By Jim Garamone
American Forces Press Service
Nov. 24, 2009 - The leaders of an independent review panel toured the scene of the Fort Hood, Texas, shooting rampage today and described how they view the panel's mission. Former Veterans Affairs Secretary Togo West and retired Adm. Vern Clark spoke at a short news conference at Fort Hood. The two men met with Defense Secretary Robert M. Gates yesterday and received their charge from him.
The panel will review the circumstances surrounding the Nov. 5 shooting to see how future incidents could be avoided. "We will look at policies and procedures that look at how we deal with servicemembers who may cause trouble or harm to their fellows," West said.
The review is to look at personal reliability programs, counseling programs, procedures on the handling of defense employee's adverse information, medical screening and pre- and post-deployment evaluations. The panel members also are to look at the response to the incident and see how these procedures could be improved.
Today's trip to Fort Hood was important to starting the review, Clark, a former chief of naval operations, said.

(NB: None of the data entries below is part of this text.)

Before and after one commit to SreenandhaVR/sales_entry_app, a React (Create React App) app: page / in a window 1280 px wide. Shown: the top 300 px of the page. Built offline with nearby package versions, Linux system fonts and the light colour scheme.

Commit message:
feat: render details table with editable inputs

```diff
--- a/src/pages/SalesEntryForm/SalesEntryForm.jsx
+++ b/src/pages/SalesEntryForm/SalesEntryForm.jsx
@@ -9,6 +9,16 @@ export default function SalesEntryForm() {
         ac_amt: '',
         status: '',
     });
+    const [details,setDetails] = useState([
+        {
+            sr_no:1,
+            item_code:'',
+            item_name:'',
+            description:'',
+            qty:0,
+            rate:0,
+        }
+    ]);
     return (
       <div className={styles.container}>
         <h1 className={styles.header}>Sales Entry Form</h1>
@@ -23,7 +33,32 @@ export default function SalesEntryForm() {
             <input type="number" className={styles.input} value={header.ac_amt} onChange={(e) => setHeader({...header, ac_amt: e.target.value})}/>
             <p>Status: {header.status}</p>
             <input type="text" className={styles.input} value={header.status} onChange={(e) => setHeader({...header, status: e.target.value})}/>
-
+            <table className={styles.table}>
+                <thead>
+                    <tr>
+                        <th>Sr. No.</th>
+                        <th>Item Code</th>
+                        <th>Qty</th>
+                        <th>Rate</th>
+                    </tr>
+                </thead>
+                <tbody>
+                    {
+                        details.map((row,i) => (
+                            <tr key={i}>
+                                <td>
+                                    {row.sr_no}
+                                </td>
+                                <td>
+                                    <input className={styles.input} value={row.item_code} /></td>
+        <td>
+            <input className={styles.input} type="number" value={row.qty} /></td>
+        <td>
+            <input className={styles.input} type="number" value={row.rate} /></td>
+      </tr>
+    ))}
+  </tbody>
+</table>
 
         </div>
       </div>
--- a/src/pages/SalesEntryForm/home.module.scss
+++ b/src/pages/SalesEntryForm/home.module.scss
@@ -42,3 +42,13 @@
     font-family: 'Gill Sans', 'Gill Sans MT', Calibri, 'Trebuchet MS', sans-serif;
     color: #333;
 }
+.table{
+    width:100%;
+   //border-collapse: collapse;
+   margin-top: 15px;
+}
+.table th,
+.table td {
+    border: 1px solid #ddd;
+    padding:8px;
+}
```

"It was important to me to see the site, walk the ground and really see the setting," he said. "Today's activities have been immensely valuable in providing the baseline of factual information upon which we will grow the rest of the information that is required to conduct the assessment."
Clark said he was impressed with the Army's 3rd Corps leadership team. "I just want to single out ... the leadership team at the hospital," he said, adding that the panel also is charged with evaluating the performance of the first responders. "The story about how the first responder team performed is very, very encouraging. It not only involves the leadership team here at Fort Hood, but it involves the leadership teams of the hospitals in the local area and the manner in which they all responded."
West reminded everyone that the panel is not conducting a criminal investigation and will not interfere with the criminal case against Maj. Nidal M. Hasan, the Army psychiatrist charged with 13 counts of murder who remains hospitalized in intensive care.
West said his group will "not point fingers. We are here to accumulate information and offer our best judgments to the secretary of defense."
The investigation is departmentwide, Clark said. "The secretary charged us to find the gaps that make us less effective than we desire to be, and to do that, we will go over a wide range of things after we go through the discovery process."
The panel report is due to Gates by Jan. 15.